What the task asks
Work through the data below and copy out every line where "Issues" is found.

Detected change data

=== Begin Enclosure ===

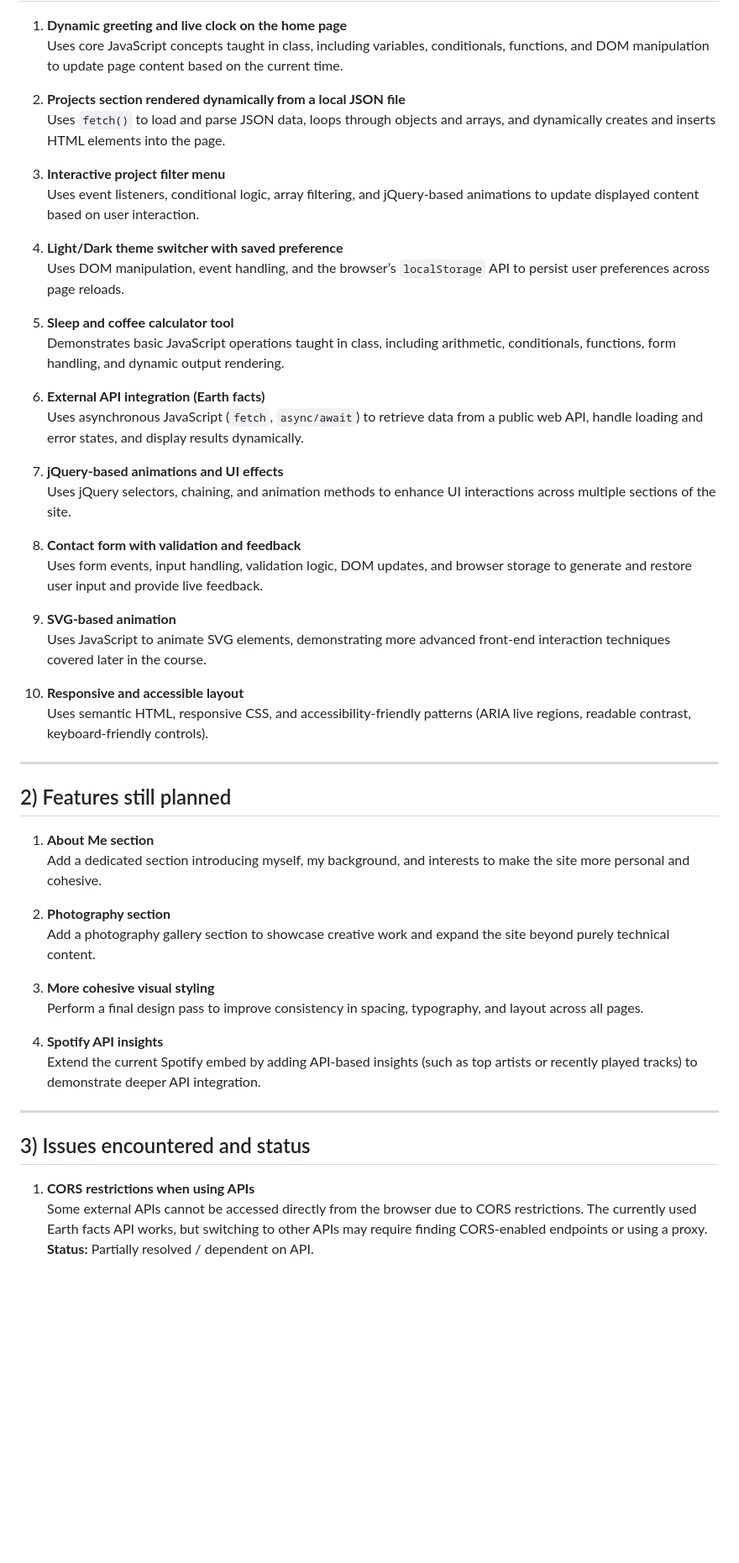
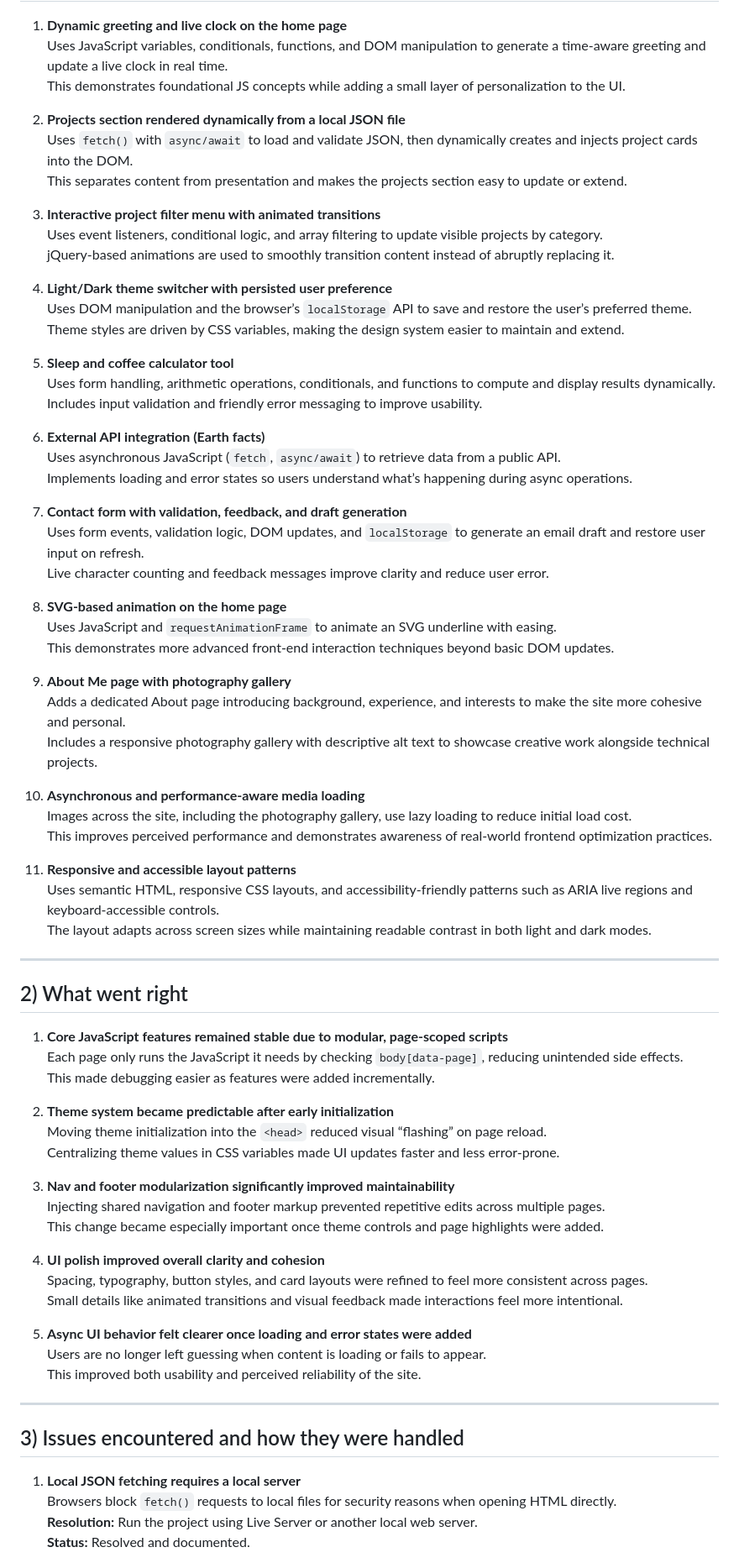
Before and after one commit to arindamshivatrip/INST630-final-project, a Markdown page: README.md, the part around one of its changes. Shown at 84% size. Drawn GitHub-style; blank space fills up the shorter version.

```diff
--- a/README.md
+++ b/README.md
@@ -7,55 +4,78 @@ SCREENSHOTS:
 
 1. **Dynamic greeting and live clock on the home page**
-   Uses core JavaScript concepts taught in class, including variables, conditionals, functions, and DOM manipulation to update page content based on the current time.
+   Uses JavaScript variables, conditionals, functions, and DOM manipulation to generate a time-aware greeting and update a live clock in real time.
+   This demonstrates foundational JS concepts while adding a small layer of personalization to the UI.
 
 2. **Projects section rendered dynamically from a local JSON file**
-   Uses `fetch()` to load and parse JSON data, loops through objects and arrays, and dynamically creates and inserts HTML elements into the page.
+   Uses `fetch()` with `async/await` to load and validate JSON, then dynamically creates and injects project cards into the DOM.
+   This separates content from presentation and makes the projects section easy to update or extend.
 
-3. **Interactive project filter menu**
-   Uses event listeners, conditional logic, array filtering, and jQuery-based animations to update displayed content based on user interaction.
+3. **Interactive project filter menu with animated transitions**
+   Uses event listeners, conditional logic, and array filtering to update visible projects by category.
+   jQuery-based animations are used to smoothly transition content instead of abruptly replacing it.
 
-4. **Light/Dark theme switcher with saved preference**
-   Uses DOM manipulation, event handling, and the browser’s `localStorage` API to persist user preferences across page reloads.
+4. **Light/Dark theme switcher with persisted user preference**
+   Uses DOM manipulation and the browser’s `localStorage` API to save and restore the user’s preferred theme.
+   Theme styles are driven by CSS variables, making the design system easier to maintain and extend.
 
 5. **Sleep and coffee calculator tool**
-   Demonstrates basic JavaScript operations taught in class, including arithmetic, conditionals, functions, form handling, and dynamic output rendering.
+   Uses form handling, arithmetic operations, conditionals, and functions to compute and display results dynamically.
+   Includes input validation and friendly error messaging to improve usability.
 
 6. **External API integration (Earth facts)**
-   Uses asynchronous JavaScript (`fetch`, `async/await`) to retrieve data from a public web API, handle loading and error states, and display results dynamically.
+   Uses asynchronous JavaScript (`fetch`, `async/await`) to retrieve data from a public API.
+   Implements loading and error states so users understand what’s happening during async operations.
 
-7. **jQuery-based animations and UI effects**
-   Uses jQuery selectors, chaining, and animation methods to enhance UI interactions across multiple sections of the site.
+7. **Contact form with validation, feedback, and draft generation**
+   Uses form events, validation logic, DOM updates, and `localStorage` to generate an email draft and restore user input on refresh.
+   Live character counting and feedback messages improve clarity and reduce user error.
 
-8. **Contact form with validation and feedback**
-   Uses form events, input handling, validation logic, DOM updates, and browser storage to generate and restore user input and provide live feedback.
+8. **SVG-based animation on the home page**
+   Uses JavaScript and `requestAnimationFrame` to animate an SVG underline with easing.
+   This demonstrates more advanced front-end interaction techniques beyond basic DOM updates.
 
-9. **SVG-based animation**
-   Uses JavaScript to animate SVG elements, demonstrating more advanced front-end interaction techniques covered later in the course.
+9. **About Me page with photography gallery**
+   Adds a dedicated About page introducing background, experience, and interests to make the site more cohesive and personal.
+   Includes a responsive photography gallery with descriptive alt text to showcase creative work alongside technical projects.
 
-10. **Responsive and accessible layout**
-    Uses semantic HTML, responsive CSS, and accessibility-friendly patterns (ARIA live regions, readable contrast, keyboard-friendly controls).
+10. **Asynchronous and performance-aware media loading**
+    Images across the site, including the photography gallery, use lazy loading to reduce initial load cost.
+    This improves perceived performance and demonstrates awareness of real-world frontend optimization practices.
+
+11. **Responsive and accessible layout patterns**
+    Uses semantic HTML, responsive CSS layouts, and accessibility-friendly patterns such as ARIA live regions and keyboard-accessible controls.
+    The layout adapts across screen sizes while maintaining readable contrast in both light and dark modes.
 
 ---
 
-## 2) Features still planned
+## 2) What went right
 
-1. **About Me section**
-   Add a dedicated section introducing myself, my background, and interests to make the site more personal and cohesive.
+1. **Core JavaScript features remained stable due to modular, page-scoped scripts**
+   Each page only runs the JavaScript it needs by checking `body[data-page]`, reducing unintended side effects.
+   This made debugging easier as features were added incrementally.
 
-2. **Photography section**
-   Add a photography gallery section to showcase creative work and expand the site beyond purely technical content.
+2. **Theme system became predictable after early initialization**
+   Moving theme initialization into the `<head>` reduced visual “flashing” on page reload.
+   Centralizing theme values in CSS variables made UI updates faster and less error-prone.
 
-3. **More cohesive visual styling**
-   Perform a final design pass to improve consistency in spacing, typography, and layout across all pages.
+3. **Nav and footer modularization significantly improved maintainability**
+   Injecting shared navigation and footer markup prevented repetitive edits across multiple pages.
+   This change became especially important once theme controls and page highlights were added.
 
-4. **Spotify API insights**
-   Extend the current Spotify embed by adding API-based insights (such as top artists or recently played tracks) to demonstrate deeper API integration.
+4. **UI polish improved overall clarity and cohesion**
+   Spacing, typography, button styles, and card layouts were refined to feel more consistent across pages.
+   Small details like animated transitions and visual feedback made interactions feel more intentional.
+
+5. **Async UI behavior felt clearer once loading and error states were added**
+   Users are no longer left guessing when content is loading or fails to appear.
+   This improved both usability and perceived reliability of the site.
 
 ---
 
-## 3) Issues encountered and status
+## 3) Issues encountered and how they were handled
 
-1. **CORS restrictions when using APIs**
-   Some external APIs cannot be accessed directly from the browser due to CORS restrictions. The currently used Earth facts API works, but switching to other APIs may require finding CORS-enabled endpoints or using a proxy.
-   **Status:** Partially resolved / dependent on API.
+1. **Local JSON fetching requires a local server**
+   Browsers block `fetch()` requests to local files for security reasons when opening HTML directly.
+   **Resolution:** Run the project using Live Server or another local web server.
+   **Status:** Resolved and documented.
 
```
Also changed, not shown: other parts of README.md (+28 -11 lines).
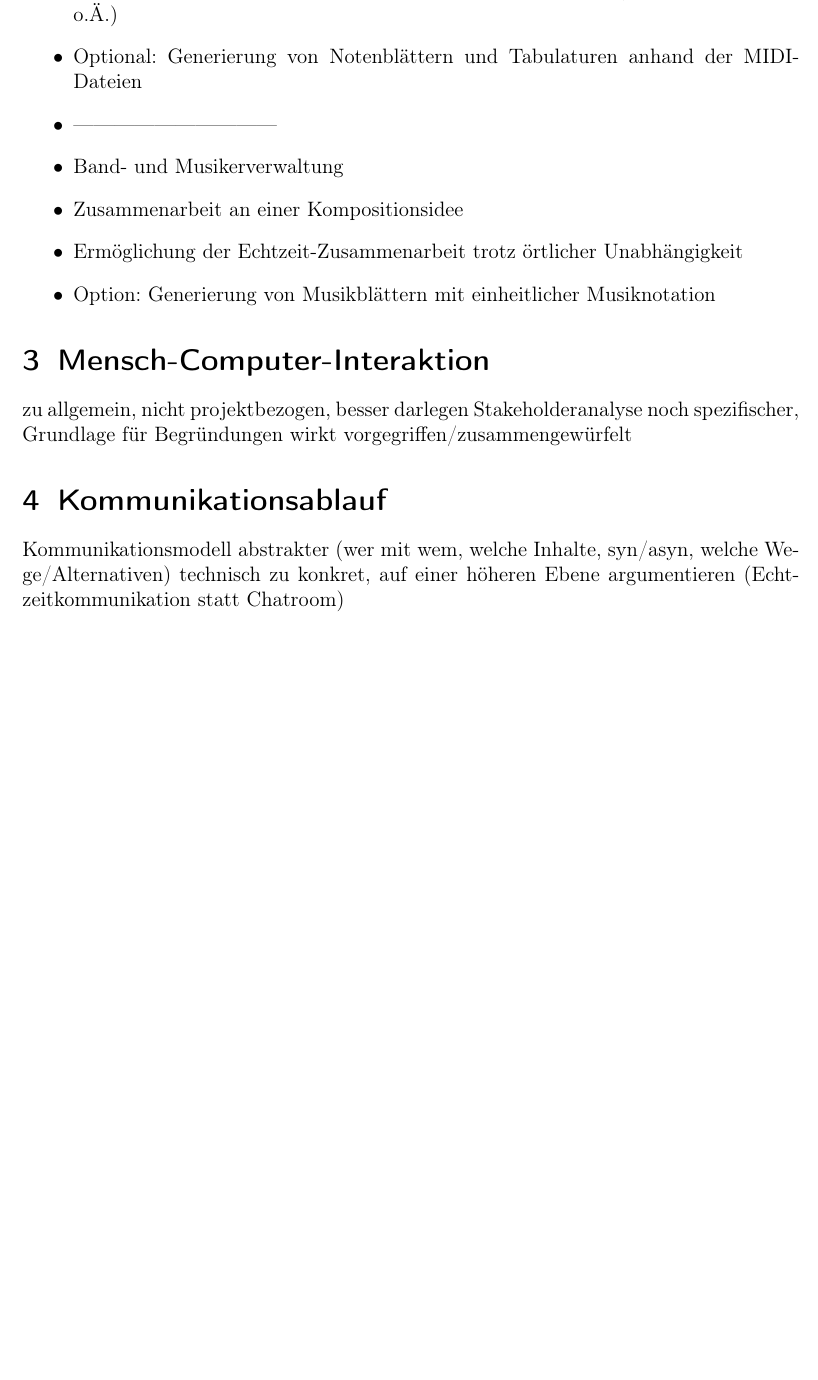
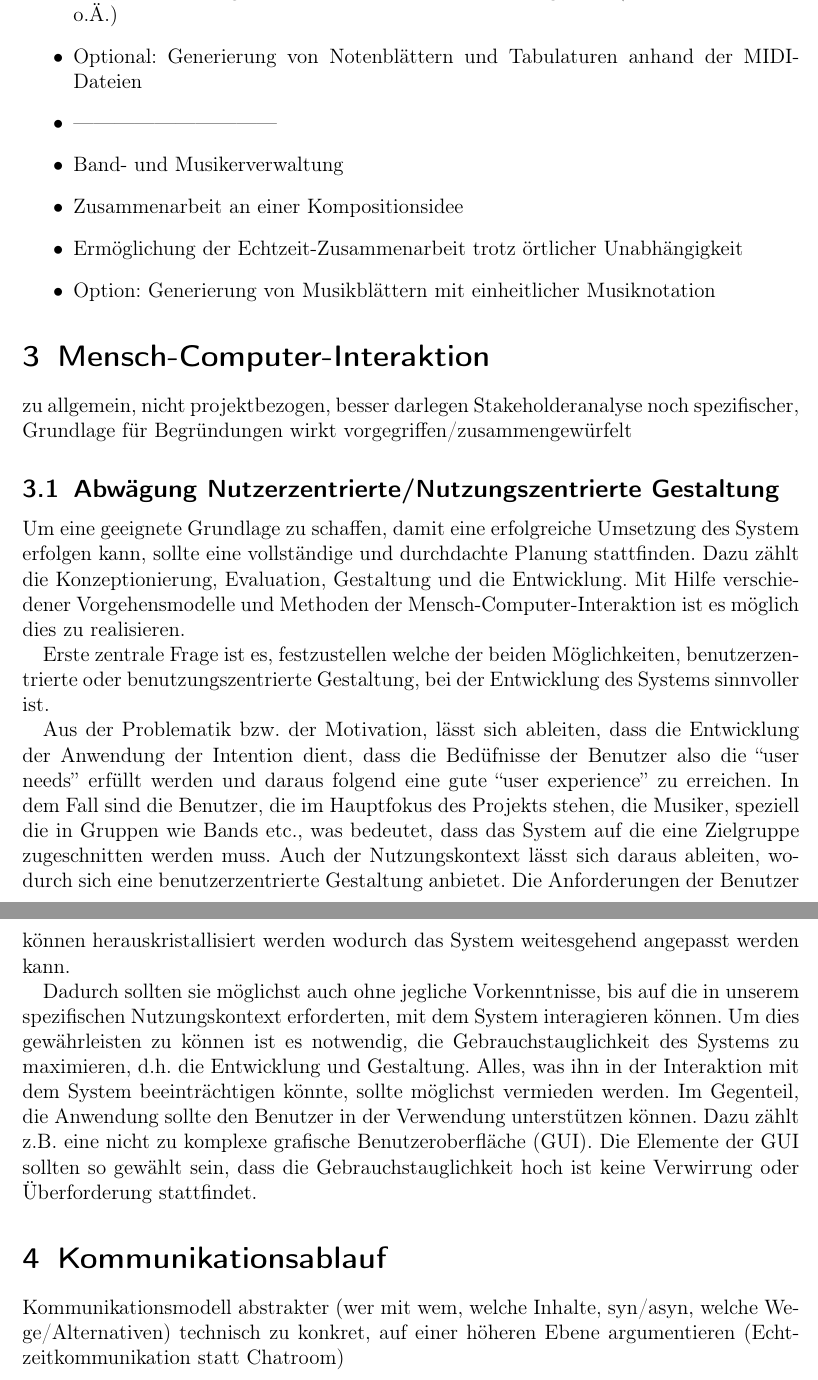
Before and after one commit to ddkhuong/EISWS1314_CoMusic, a LaTeX document (Konzept/konzept.tex): part of page 5 of 9 before the commit and two parts of pages 5 and 6 of 10 after it, the two joined at a grey line, cut so that both start at the same text, the shorter picture padded with empty space. Compiled offline with pdfLaTeX.

Commit message:
MCI user-centered/usage-centered Abwägung geändert

```diff
--- a/Konzept/konzept.tex
+++ b/Konzept/konzept.tex
@@ -128,6 +128,19 @@ Um die strategischen und taktischen Ziele zu erfüllen werden zunächst geeignet
 zu allgemein, nicht projektbezogen, besser darlegen
 Stakeholderanalyse noch spezifischer, Grundlage für Begründungen
 wirkt vorgegriffen/zusammengewürfelt
+
+\subsection{Abwägung Nutzerzentrierte/Nutzungszentrierte Gestaltung}
+Um eine geeignete Grundlage zu schaffen, damit eine erfolgreiche Umsetzung des System erfolgen kann, sollte eine vollständige und durchdachte Planung stattfinden. Dazu zählt die Konzeptionierung, Evaluation, Gestaltung und die Entwicklung.
+Mit Hilfe verschiedener Vorgehensmodelle und Methoden der Mensch-Computer-Interaktion ist es möglich dies zu realisieren.
+
+Erste zentrale Frage ist es, festzustellen welche der beiden Möglichkeiten, benutzerzentrierte oder benutzungszentrierte Gestaltung, bei der Entwicklung des Systems sinnvoller ist.
+
+Aus der Problematik bzw. der Motivation, lässt sich ableiten, dass die Entwicklung der Anwendung der Intention dient, dass die Bedüfnisse der Benutzer also die “user needs” erfüllt werden und daraus folgend eine gute “user experience” zu erreichen.
+In dem Fall sind die Benutzer, die im Hauptfokus des Projekts stehen, die Musiker, speziell die in Gruppen wie Bands etc., was bedeutet, dass das System auf die eine Zielgruppe zugeschnitten werden muss. Auch der Nutzungskontext lässt sich daraus ableiten, wodurch sich eine benutzerzentrierte Gestaltung anbietet. Die Anforderungen der Benutzer können herauskristallisiert werden wodurch das System weitesgehend angepasst werden kann.
+
+Dadurch sollten sie möglichst auch ohne jegliche Vorkenntnisse, bis auf die in unserem spezifischen Nutzungskontext erforderten, mit dem System interagieren können.
+Um dies gewährleisten zu können ist es notwendig, die Gebrauchstauglichkeit des Systems zu maximieren, d.h. die Entwicklung und Gestaltung. Alles, was ihn in der Interaktion mit dem System beeinträchtigen könnte, sollte möglichst vermieden werden. Im Gegenteil, die Anwendung sollte den Benutzer in der Verwendung unterstützen können. Dazu zählt z.B. eine nicht zu komplexe grafische Benutzeroberfläche (GUI). Die Elemente der GUI sollten so gewählt sein, dass die Gebrauchstauglichkeit hoch ist keine Verwirrung oder Überforderung stattfindet.
+
 
 %%%%%%%%%%%%%%%%%%%%%%%%%%%%%%%%%%%%%%%%%%%%%%%%%%%%%%%%%%%%%%%%%%%%%%%%%%%%%
 
```
Also changed, not shown: Konzept/konzept.pdf, 5 other files.
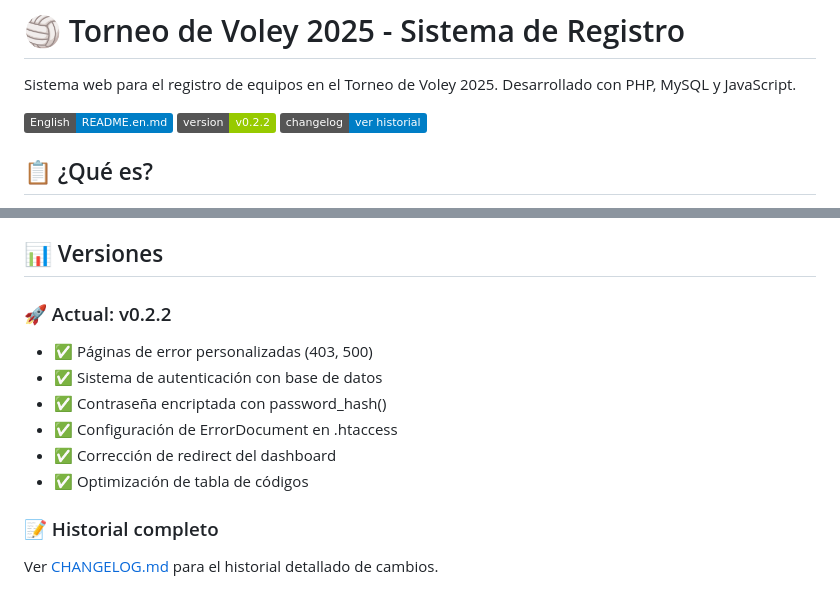
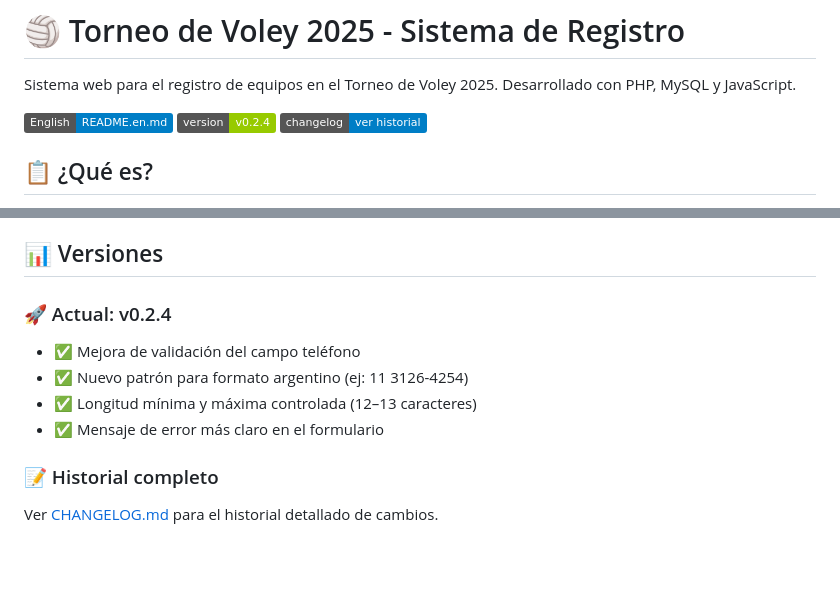
Before and after one commit to CapriaFranco/vit-gestor, a Markdown page: README.md, 2 parts joined by grey strips. Rendered like a GitHub page; badges without logos; blank space fills up the shorter version.

Commit message:
chore: actualizar documentación a v0.2.4

```diff
--- a/README.md
+++ b/README.md
@@ -3,7 +3,7 @@
 Sistema web para el registro de equipos en el Torneo de Voley 2025. Desarrollado con PHP, MySQL y JavaScript.
 
 [![English](https://img.shields.io/badge/English-README.en.md-blue)](README_EN.md)
-[![Version](https://img.shields.io/badge/version-v0.2.2-green)](CHANGELOG.md)
+[![Version](https://img.shields.io/badge/version-v0.2.4-green)](CHANGELOG.md)
 [![Changelog](https://img.shields.io/badge/changelog-ver%20historial-blue)](CHANGELOG.md)
 
 ## 📋 ¿Qué es?
@@ -154,13 +154,11 @@ $dbname = "tu_base_datos";
 
 ## 📊 Versiones
 
-### 🚀 Actual: v0.2.2
-- ✅ Páginas de error personalizadas (403, 500)
-- ✅ Sistema de autenticación con base de datos
-- ✅ Contraseña encriptada con password_hash()
-- ✅ Configuración de ErrorDocument en .htaccess
-- ✅ Corrección de redirect del dashboard
-- ✅ Optimización de tabla de códigos
+### 🚀 Actual: v0.2.4
+- ✅ Mejora de validación del campo teléfono
+- ✅ Nuevo patrón para formato argentino (ej: 11 3126-4254)
+- ✅ Longitud mínima y máxima controlada (12–13 caracteres)
+- ✅ Mensaje de error más claro en el formulario
 
 ### 📝 Historial completo
 Ver [CHANGELOG.md](CHANGELOG.md) para el historial detallado de cambios.
```
Also changed, not shown: other parts of README.md (+12 -12 lines), README.en.md (+18 -20 lines).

=== End Enclosure ===

Solution
-## 3) Issues encountered and status
+## 3) Issues encountered and how they were handled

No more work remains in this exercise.